MEN HAVE ALWAYS been good at talking to each other about women; likewise, women have always been able to discuss men amongst themselves. And throughout the ages both sexes have demonstrated considerable combative skill against each other (although women on the whole have made more impressive use of the frying pan).
During the last couple of decades women have socked it to men and vented their collective spleen in the process. As a result most men now know what women have known all along: that males do not posses a monopoly on intelligence, strength, ambition, or desire. Clearly any man who hasn't gotten the message by now is either deaf, dumb, or decaying inside a donut shop somewhere, clutching a newspaper that reads, "LINDBERGH LANDS."
Now that the shouting has subsided and the smoke cleared, a few hoarse but friendly postwar ruminations on the sexes seem in order.
'She's so cold'
A woman's outlook is shaped by fears and intimidations that lie outside of the average man's experience. Her freedom of movement is circumscribed in ways that a man's is not, because the consequences of her actions are potentially more devastating. A man walking alone at night might be robbed or assaulted, but a woman stands the additional chance of being sexually traumatized. A man wearing running shorts may invite glances, but rarely humiliating verbal abuse. A man can smile freely at women without too much fear of encouraging unwanted propositions.
A woman who exercises anything short of vigilance during her encounters with men is either dauntless or unaware; for as any newspaper reader knows, even policemen, doctors, priests, and fathers--society's protectors and healers--are not automatically exempt from the ranks of sexual abusers. Even some of Harvard's revered faculty members are not inherently above tormenting a student whom they happen to find attractive.
Practically every woman has one or more war stories located along the spectrum from harassment to molestation to outright assault. One illustration: On her bus home one evening, a woman I know smiled at a male passenger out of sheer friendliness. The man got off at her stop and immediately asked her to come to his place for coffee. She declined, but he continued to walk alongside her, down the dimly lit street, taunting: "Whattsa matter? You don't like Wops? Too good for 'em?" As they neared her house, she knew better than to enter it. As the man spit out, "I'll bite your fuckin' tits off, cunt," she turned sharply and walked in the opposite direction for a quarter mile, in the rain and slush, until she felt safely out of range.
'I don't know why she says hello when she means goodbye'
If a man can imagine himself in the ludicrously unpredictable and hazard-filled position of a woman, and if he can comprehend the enormous psychological implications of having one's peace (not to mention one's personal safety) in constant danger of being shattered, he will have come a long way towards understanding female aloofness. My friend's real fears only began that evening after her bus ride, for the man who had menaced her turned out to be a neighbor who jogged past her house each morning.
This is, of course, taken from the harsh extreme of the female experience. But it demonstrates why some women are wary to the point of apparent hostility; and why even the warmest and most outgoing women sometimes greet men with an icy reserve.
A male friend of mine was puzzled by the seeming inability of women to decline dates with an immediate negative.
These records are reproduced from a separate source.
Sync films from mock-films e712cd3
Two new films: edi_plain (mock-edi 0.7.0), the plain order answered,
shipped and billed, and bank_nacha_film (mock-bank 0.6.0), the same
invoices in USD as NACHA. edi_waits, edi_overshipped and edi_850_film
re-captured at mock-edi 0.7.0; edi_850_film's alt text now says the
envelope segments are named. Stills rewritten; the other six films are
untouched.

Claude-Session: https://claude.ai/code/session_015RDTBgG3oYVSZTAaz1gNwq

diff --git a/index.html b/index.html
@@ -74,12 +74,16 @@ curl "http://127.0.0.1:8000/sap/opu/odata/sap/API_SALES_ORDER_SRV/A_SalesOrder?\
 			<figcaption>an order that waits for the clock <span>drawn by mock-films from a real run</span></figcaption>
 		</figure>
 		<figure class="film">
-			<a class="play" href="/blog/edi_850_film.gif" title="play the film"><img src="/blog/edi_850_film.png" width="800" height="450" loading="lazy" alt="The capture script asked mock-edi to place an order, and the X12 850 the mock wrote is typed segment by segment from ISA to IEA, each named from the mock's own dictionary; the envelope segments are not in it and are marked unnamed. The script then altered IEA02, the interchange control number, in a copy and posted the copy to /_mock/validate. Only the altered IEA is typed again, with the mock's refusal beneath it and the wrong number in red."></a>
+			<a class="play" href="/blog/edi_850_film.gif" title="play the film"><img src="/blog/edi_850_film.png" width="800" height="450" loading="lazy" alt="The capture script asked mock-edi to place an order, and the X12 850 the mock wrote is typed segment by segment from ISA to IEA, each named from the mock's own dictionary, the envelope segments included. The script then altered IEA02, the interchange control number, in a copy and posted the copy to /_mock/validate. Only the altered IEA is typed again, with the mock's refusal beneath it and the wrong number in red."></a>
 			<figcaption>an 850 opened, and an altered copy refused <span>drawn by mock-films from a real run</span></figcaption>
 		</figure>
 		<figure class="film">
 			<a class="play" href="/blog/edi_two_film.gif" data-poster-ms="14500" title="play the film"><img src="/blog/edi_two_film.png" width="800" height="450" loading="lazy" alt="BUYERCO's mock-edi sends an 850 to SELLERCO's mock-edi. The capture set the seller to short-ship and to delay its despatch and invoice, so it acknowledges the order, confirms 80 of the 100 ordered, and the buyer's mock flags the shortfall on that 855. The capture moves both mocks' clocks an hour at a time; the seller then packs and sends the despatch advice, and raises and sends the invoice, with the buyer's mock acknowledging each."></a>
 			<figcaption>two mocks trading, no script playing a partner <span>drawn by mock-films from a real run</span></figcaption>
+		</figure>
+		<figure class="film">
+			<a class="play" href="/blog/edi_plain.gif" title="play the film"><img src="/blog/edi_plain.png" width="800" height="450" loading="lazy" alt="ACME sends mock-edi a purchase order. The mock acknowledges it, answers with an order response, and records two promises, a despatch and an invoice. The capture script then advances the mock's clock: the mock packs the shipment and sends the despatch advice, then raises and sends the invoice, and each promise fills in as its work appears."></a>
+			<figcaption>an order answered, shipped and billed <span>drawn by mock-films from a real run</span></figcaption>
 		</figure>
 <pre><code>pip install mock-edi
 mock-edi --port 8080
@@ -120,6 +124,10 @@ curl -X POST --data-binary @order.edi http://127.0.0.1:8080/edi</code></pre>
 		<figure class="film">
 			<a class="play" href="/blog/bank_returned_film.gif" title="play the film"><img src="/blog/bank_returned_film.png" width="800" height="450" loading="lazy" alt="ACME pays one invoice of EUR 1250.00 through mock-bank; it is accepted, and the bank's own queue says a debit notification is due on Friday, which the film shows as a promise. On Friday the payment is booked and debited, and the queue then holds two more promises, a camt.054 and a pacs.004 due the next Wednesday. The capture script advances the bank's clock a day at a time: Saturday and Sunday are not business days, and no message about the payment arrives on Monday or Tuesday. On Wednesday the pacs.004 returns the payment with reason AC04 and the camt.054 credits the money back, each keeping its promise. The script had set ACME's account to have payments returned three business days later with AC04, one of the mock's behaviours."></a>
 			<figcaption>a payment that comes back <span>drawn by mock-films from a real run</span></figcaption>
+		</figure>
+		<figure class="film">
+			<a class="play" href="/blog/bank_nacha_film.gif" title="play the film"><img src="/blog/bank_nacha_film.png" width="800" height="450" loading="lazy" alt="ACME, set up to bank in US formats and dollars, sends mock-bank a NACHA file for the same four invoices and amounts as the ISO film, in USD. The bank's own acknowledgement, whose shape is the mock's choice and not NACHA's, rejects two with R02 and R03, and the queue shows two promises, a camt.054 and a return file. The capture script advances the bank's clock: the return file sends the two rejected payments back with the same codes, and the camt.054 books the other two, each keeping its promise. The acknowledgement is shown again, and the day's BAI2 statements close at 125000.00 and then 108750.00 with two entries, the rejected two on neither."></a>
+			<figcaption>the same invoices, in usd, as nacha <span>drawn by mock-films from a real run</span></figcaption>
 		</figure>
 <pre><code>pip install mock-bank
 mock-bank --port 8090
No matter how many times I tried to convey to him the difficulties involved in turning a person down, he insisted that women give evasive answers to men for the express purpose of torturing them.
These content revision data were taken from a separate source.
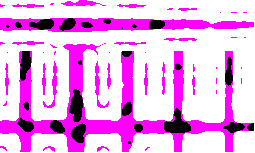
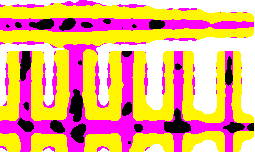
ud

diff --git a/src/com/braids/burncoffeeman/client/ScaledGfxHelper.java b/src/com/braids/burncoffeeman/client/ScaledGfxHelper.java
@@ -2,7 +2,11 @@ package com.braids.burncoffeeman.client;
 
 import java.awt.Color;
 import java.awt.Image;
+import java.awt.Toolkit;
 import java.awt.image.BufferedImage;
+import java.awt.image.FilteredImageSource;
+import java.awt.image.ImageProducer;
+import java.awt.image.RGBImageFilter;
 import java.util.ArrayList;
 import java.util.HashMap;
 import java.util.List;
@@ -18,10 +22,15 @@ import com.braids.burncoffeeman.common.Wall;
 
 public class ScaledGfxHelper {
 
-	private static int                                actualSize = -1;
-	private static HashMap<PlayerSlot, BufferedImage> mapPlayer  = new HashMap<PlayerSlot, BufferedImage>();
-	private static HashMap<Wall, Image>               mapWall    = new HashMap<Wall, Image>();
-	private static HashMap<Fire, List<Image>>         mapFire    = new HashMap<Fire, List<Image>>();
+	private static int                                actualSize    = -1;
+	private static HashMap<PlayerSlot, BufferedImage> mapPlayer     = new HashMap<PlayerSlot, BufferedImage>();
+	private static HashMap<Wall, Image>               mapWall       = new HashMap<Wall, Image>();
+	private static HashMap<FireSlot, List<Image>>     mapFire       = new HashMap<FireSlot, List<Image>>();
+
+	private static ColorFilter                        colorFilter   = new ColorFilter();
+
+	private static final Color                        fireKeyColor1 = new Color(255, 0, 255);
+	private static final Color                        fireKeyColor2 = new Color(0, 0, 0);
 
 	private static void clearCache() {
 		mapPlayer.clear();
@@ -47,24 +56,56 @@ public class ScaledGfxHelper {
 		return result;
 	}
 
-	public static Image getFire(int size, Fire fire, int phase) {
+	public static Image getFire(int size, Fire fire, Color ownColor1, Color ownColor2, int phase) {
 		if (actualSize != size) {
 			actualSize = size;
 			clearCache();
 		}
 
-		List<Image> result = mapFire.get(fire);
+		FireSlot slot = new FireSlot();
+		slot.fire = fire;
+		slot.ownColor1 = ownColor1;
+		slot.ownColor2 = ownColor2;
+
+		List<Image> result = mapFire.get(slot);
 
 		if (result == null) {
 			GraphicsTemplateManager gtm = GraphicsTemplateManager.getInstance();
+
+			colorFilter.fromColor1 = fireKeyColor1.getRGB();
+			colorFilter.toColor1 = ownColor1.getRGB();
+
+			colorFilter.fromColor2 = fireKeyColor2.getRGB();
+			colorFilter.toColor2 = ownColor2.getRGB();
+
 			result = new ArrayList<Image>();
 			for (BufferedImage origFire : gtm.getFire(fire)) {
-				result.add(origFire.getScaledInstance(size + 1, size + 1, Image.SCALE_REPLICATE));
+				ImageProducer ip = new FilteredImageSource(origFire.getSource(), colorFilter);
+				Image coloredImage = Toolkit.getDefaultToolkit().createImage(ip);
+				result.add(coloredImage.getScaledInstance(size + 1, size + 1, Image.SCALE_REPLICATE));
 			}
-			mapFire.put(fire, result);
+			mapFire.put(slot, result);
 		}
 
 		return result.get(phase);
+	}
+
+	private static class ColorFilter extends RGBImageFilter {
+
+		public int fromColor1;
+		public int toColor1;
+		public int fromColor2;
+		public int toColor2;
+
+		public int filterRGB(int x, int y, int rgb) {
+			if (rgb == fromColor1) {
+				return toColor1;
+			} else if (rgb == fromColor2) {
+				return toColor2;
+			}
+			return rgb;
+		}
+
 	}
 
 	public static BufferedImage getPlayer(int size, Color ownColor1, Color ownColor2, String groupName, Activity activityType, Direction direction,
@@ -118,5 +159,21 @@ public class ScaledGfxHelper {
 			return ownColor1.hashCode() ^ ownColor2.hashCode() ^ groupName.hashCode() ^ activityType.hashCode() ^ direction.hashCode() ^ (phaseNumber + 1);
 		}
 
+	}
+
+	private static class FireSlot {
+
+		Color ownColor1;
+		Color ownColor2;
+		Fire  fire;
+
+		public boolean equals(Object obj) {
+			FireSlot other = (FireSlot) obj;
+			return ownColor1.equals(other.ownColor1) && ownColor2.equals(other.ownColor2) && fire.equals(other.fire);
+		}
+
+		public int hashCode() {
+			return ownColor1.hashCode() ^ ownColor2.hashCode() ^ fire.hashCode();
+		}
 	}
 }

diff --git a/src/com/braids/burncoffeeman/client/Displayer.java b/src/com/braids/burncoffeeman/client/Displayer.java
@@ -2,11 +2,15 @@ package com.braids.burncoffeeman.client;
 
 import java.awt.Color;
 import java.awt.Graphics;
+import java.awt.event.ActionEvent;
+import java.awt.event.ActionListener;
 import java.awt.image.BufferedImage;
 import java.io.IOException;
 import java.util.Collection;
+import java.util.List;
 
 import javax.swing.JPanel;
+import javax.swing.Timer;
 
 import com.braids.burncoffeeman.common.Activity;
 import com.braids.burncoffeeman.common.BombModel;
@@ -16,6 +20,7 @@ import com.braids.burncoffeeman.common.GraphicsTemplateManager;
 import com.braids.burncoffeeman.common.Helper;
 import com.braids.burncoffeeman.common.LevelModel;
 import com.braids.burncoffeeman.common.LevelTileModel;
+import com.braids.burncoffeeman.common.PlayerInfoModel;
 import com.braids.burncoffeeman.common.PlayerModel;
 
 public class Displayer extends JPanel {
@@ -24,9 +29,17 @@ public class Displayer extends JPanel {
 	private Players                 players;
 	private Bombs                   bombs;
 	private GraphicsTemplateManager gtm;
+	private int                     animationCounter;
 
 	public Displayer() {
 		gtm = GraphicsTemplateManager.getInstance();
+
+		new Timer(Constants.MAIN_CYCLE_PERIOD, new ActionListener() {
+
+			public void actionPerformed(ActionEvent e) {
+				repaint();
+			}
+		}).start();
 	}
 
 	public void setLevelModel(LevelModel levelModel) {
@@ -47,6 +60,8 @@ public class Displayer extends JPanel {
 		if (levelModel == null) {
 			return;
 		}
+
+		animationCounter = (animationCounter + 1) & 0xffff;
 
 		g.setColor(Color.BLACK);
 		g.fillRect(0, 0, getWidth(), getHeight());
@@ -79,8 +94,7 @@ public class Displayer extends JPanel {
 			g.fillOval(x, y, componentSize, componentSize);
 		}
 
-		Collection<PlayerModel> lstPlayers = players.getPlayerModels();
-
+		List<PlayerModel> lstPlayers = players.getPlayerModels();
 		for (PlayerModel playerModel : lstPlayers) {
 			int x = (int) ((playerModel.getX() - Constants.COMPONENT_SIZE_IN_VIRTUAL * 1.5 / 2) / divider);
 			int y = (int) ((playerModel.getY() - Constants.COMPONENT_SIZE_IN_VIRTUAL) / divider);
@@ -111,8 +125,18 @@ public class Displayer extends JPanel {
 
 		g.drawImage(ScaledGfxHelper.getWall(componentSize, tile.getWall()), (x * componentSize), (y * componentSize), null);
 		if (tile.hasFire()) {
-			// TODO fire-anim-phase
-			g.drawImage(ScaledGfxHelper.getFire(componentSize, tile.getFire(), 3), (x * componentSize), (y * componentSize), null);
+			Color color1;
+			Color color2;
+			if (tile.getFireOwnerId() == Constants.NOONES_BOMB) {
+				color1 = Color.black;
+				color2 = Color.black;
+			} else {
+				PlayerInfoModel playerInfo = players.getPlayerInfoModel(tile.getFireOwnerId());
+				color1 = playerInfo.getColor1();
+				color2 = playerInfo.getColor2();
+			}
+			g.drawImage(ScaledGfxHelper.getFire(componentSize, tile.getFire(), color1, color2,
+			        ((animationCounter * 8 / Constants.MAIN_CYCLE_PER_SEC & 255) + x + y) % 5), (x * componentSize), (y * componentSize), null);
 		}
 	}
 

diff --git a/src/com/braids/burncoffeeman/common/PlayerInfoModel.java b/src/com/braids/burncoffeeman/common/PlayerInfoModel.java
@@ -5,6 +5,7 @@ import java.nio.ByteBuffer;
 
 public class PlayerInfoModel implements CoderDecoder {
 
+	int    playerId;
 	String name;
 	Color  color1;
 	Color  color2;
@@ -19,7 +20,7 @@ public class PlayerInfoModel implements CoderDecoder {
 		byte[] gfxLegsGroupAsBytes = gfxLegsGroup.getBytes(Constants.UTF_8);
 
 		ByteBuffer bb = ByteBuffer.allocate(1 + 3 + 3 + 1 + nameAsBytes.length + 1 + gfxHeadGroupAsBytes.length + 1 + gfxBodyGroupAsBytes.length + 1
-		        + gfxLegsGroupAsBytes.length);
+		        + gfxLegsGroupAsBytes.length + 1);
 
 		bb.put((byte) PacketMessageType.PLAYER_INFO.ordinal());
 
@@ -41,6 +42,8 @@ public class PlayerInfoModel implements CoderDecoder {
 
 		bb.put((byte) gfxLegsGroupAsBytes.length);
 		bb.put(gfxLegsGroupAsBytes);
+
+		bb.put((byte) playerId);
 
 		return bb.array();
 	}
@@ -68,6 +71,10 @@ public class PlayerInfoModel implements CoderDecoder {
 		int gfxLegsGroupAsBytesSize = Helper.byteToInt(bytes[offset]);
 		gfxLegsGroup = new String(bytes, offset + 1, gfxLegsGroupAsBytesSize, Constants.UTF_8);
 		offset += 1 + gfxLegsGroupAsBytesSize;
+
+		playerId = bytes[offset];
+
+		offset++;
 
 		return offset - initialOffset;
 	}
@@ -118,6 +125,14 @@ public class PlayerInfoModel implements CoderDecoder {
 
 	public void setGfxLegsGroup(String gfxLegsGroup) {
 		this.gfxLegsGroup = gfxLegsGroup;
+	}
+
+	public int getPlayerId() {
+		return this.playerId;
+	}
+
+	public void setPlayerId(int playerId) {
+		this.playerId = playerId;
 	}
 
 }

diff --git a/src/com/braids/burncoffeeman/client/CommunicationClient.java b/src/com/braids/burncoffeeman/client/CommunicationClient.java
@@ -13,6 +13,7 @@ import com.braids.burncoffeeman.common.GfxByteModel;
 import com.braids.burncoffeeman.common.Helper;
 import com.braids.burncoffeeman.common.LevelTileModel;
 import com.braids.burncoffeeman.common.PacketMessageType;
+import com.braids.burncoffeeman.common.PlayerInfoModel;
 import com.braids.burncoffeeman.common.PlayerModel;
 
 public class CommunicationClient {
@@ -144,13 +145,12 @@ public class CommunicationClient {
 								offset += processAnimTileModel(packetBuffer, offset);
 								break;
 							case PLAYER_INFO:
-								// TODO
+								offset += processPlayerInfo(packetBuffer, offset);
 								break;
 							default:
 								System.out.println("CommunicationClient invalid input: " + messageType);
 						}
 					}
-					mainClient.refreshDisplay();
 				}
 
 			} catch (IOException ex) {
@@ -163,6 +163,15 @@ public class CommunicationClient {
 			int resultOffsetIncrement = data.decode(bytes, offset);
 
 			mainClient.getLevelModel().setTile(data);
+
+			return resultOffsetIncrement;
+		}
+
+		private int processPlayerInfo(byte[] bytes, int offset) {
+			PlayerInfoModel data = new PlayerInfoModel();
+			int resultOffsetIncrement = data.decode(bytes, offset);
+
+			mainClient.setPlayerInfoModel(data);
 
 			return resultOffsetIncrement;
 		}

diff --git a/src/com/braids/burncoffeeman/client/Players.java b/src/com/braids/burncoffeeman/client/Players.java
@@ -1,23 +1,35 @@
 package com.braids.burncoffeeman.client;
 
-import java.util.Collection;
+import java.util.ArrayList;
 import java.util.HashMap;
+import java.util.List;
 
+import com.braids.burncoffeeman.common.PlayerInfoModel;
 import com.braids.burncoffeeman.common.PlayerModel;
 
 public class Players {
 
-	private HashMap<Integer, PlayerModel> mapPlayerModel;
+	private HashMap<Integer, PlayerModel>     mapPlayerModel;
+	private HashMap<Integer, PlayerInfoModel> mapPlayerInfoModel;
 
 	public Players() {
 		mapPlayerModel = new HashMap<Integer, PlayerModel>();
+		mapPlayerInfoModel = new HashMap<Integer, PlayerInfoModel>();
 	}
 
 	public synchronized void setPlayerModel(PlayerModel data) {
 		mapPlayerModel.put(data.getPlayerId(), data);
 	}
 
-	public synchronized Collection<PlayerModel> getPlayerModels() {
-		return mapPlayerModel.values();
+	public synchronized List<PlayerModel> getPlayerModels() {
+		return new ArrayList<PlayerModel>(mapPlayerModel.values());
+	}
+
+	public synchronized void setPlayerInfoModel(PlayerInfoModel data) {
+		mapPlayerInfoModel.put(data.getPlayerId(), data);
+	}
+
+	public synchronized PlayerInfoModel getPlayerInfoModel(Integer id) {
+		return mapPlayerInfoModel.get(id);
 	}
 }

diff --git a/src/com/braids/burncoffeeman/common/Constants.java b/src/com/braids/burncoffeeman/common/Constants.java
@@ -15,7 +15,9 @@ public class Constants {
 
 	public static final int     MAX_PACKET_SIZE                         = 256 * 1024;
 
-	public static final int     MAIN_CYCLE_PERIOD                       = 40;
+	public static final int     MAIN_CYCLE_PER_SEC                      = 25;
+
+	public static final int     MAIN_CYCLE_PERIOD                       = 1000 / MAIN_CYCLE_PER_SEC;
 
 	public static final Charset UTF_8                                   = Charset.forName("utf-8");
 
@@ -47,4 +49,6 @@ public class Constants {
 	public static final int     BOMB_DETONATION_ITERATIONS              = 60;
 
 	public static final int     FIRE_TIMOUT                             = 20;
+
+	public static final int     NOONES_BOMB                             = 99;
 }

diff --git a/src/com/braids/burncoffeeman/client/MainClient.java b/src/com/braids/burncoffeeman/client/MainClient.java
@@ -120,10 +120,6 @@ public class MainClient {
 		return levelModel;
 	}
 
-	public void refreshDisplay() {
-		displayer.repaint();
-	}
-
 	public void setPlayerModel(PlayerModel data) {
 		players.setPlayerModel(data);
 	}
@@ -142,5 +138,9 @@ public class MainClient {
 
 	public void setFireImage(GfxByteModel data) throws IOException {
 		displayer.setFireImage(data);
+	}
+
+	public void setPlayerInfoModel(PlayerInfoModel data) {
+		players.setPlayerInfoModel(data);
 	}
 }

diff --git a/src/com/braids/burncoffeeman/server/GameManager.java b/src/com/braids/burncoffeeman/server/GameManager.java
@@ -189,7 +189,7 @@ public class GameManager {
 			sendOtherGfx(GfxByteModelType.BOMB, "gfx/tile-bomb.png");
 			sendOtherGfx(GfxByteModelType.BURNING, "gfx/tile-burning.png");
 			sendOtherGfx(GfxByteModelType.FIRE, "gfx/tile-fire.png");
-			// sendOtherGfx(GfxByteModelType.ITEMS, "gfx/tile-items.png");
+			sendOtherGfx(GfxByteModelType.ITEMS, "gfx/tile-items.png");
 			sendOtherGfx(GfxByteModelType.WALL, "gfx/tile-walls1.png");
 		}
 

diff --git a/src/com/braids/burncoffeeman/client/Bombs.java b/src/com/braids/burncoffeeman/client/Bombs.java
@@ -1,5 +1,6 @@
 package com.braids.burncoffeeman.client;
 
+import java.util.ArrayList;
 import java.util.Collection;
 import java.util.HashMap;
 
@@ -23,6 +24,6 @@ public class Bombs {
 	}
 
 	public synchronized Collection<BombModel> getBombModels() {
-		return mapBombModel.values();
+		return new ArrayList<BombModel>(mapBombModel.values());
 	}
 }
Until a gay man asked him out. My friend didn't accept, but the calls kept coming anyway because he couldn't find a way to say no. I was spared from becoming a bridesmaid at their wedding, not because he found a way to deflect his pursuer, but because the calls finally stopped (presumably the gentleman found someone to say yes).
Despite the initiative which women have gained during the past generation, men still seem to do most of the asking; which means, of course, that most men still don't know what it's like to be asked. But any man who has been asked out by someone whom he finds unin-triguing or loathsome knows what it's like to be put on the spot by a request which, no matter how cleverly or vaguely worded, essentially means, "Am I attractive and interesting enough for you to even consider giving me a chance?" Few people enjoy getting their feelings hurt: I suspect equally few enjoy feeling responsible for hurting another individual's feelings.
'The girl you want'
It is entirely possible for a man to be adored by his parents, prized by his teachers, valued by his employer, cherished by his friends, and still be viewed as an obnoxious creep by the woman he's pursuing. In fact, it's frequently the Boy Wonders who are mostly irritating to women because they can suffer to a maximum degree from the assumption that courtship is unilateral--i.e., that a man's attraction to a woman is the determining factor in mating, and that a man's affections should be automatically requited, as though it were an asker's market, so to speak. The nagging (sometimes haunting) persistence with which some men chase after women may be flattering in the immediate sense, but ultimately it reveals an insensitivity which can move a discerning female to the point of exasperation or even rage. A modest individual may not perceive this shortcoming in himself, until perhaps he realizes that such presumptuousness springs not only from conceit, but from childishness as well: wanting something without pausing to consider that it may not want you back in the least.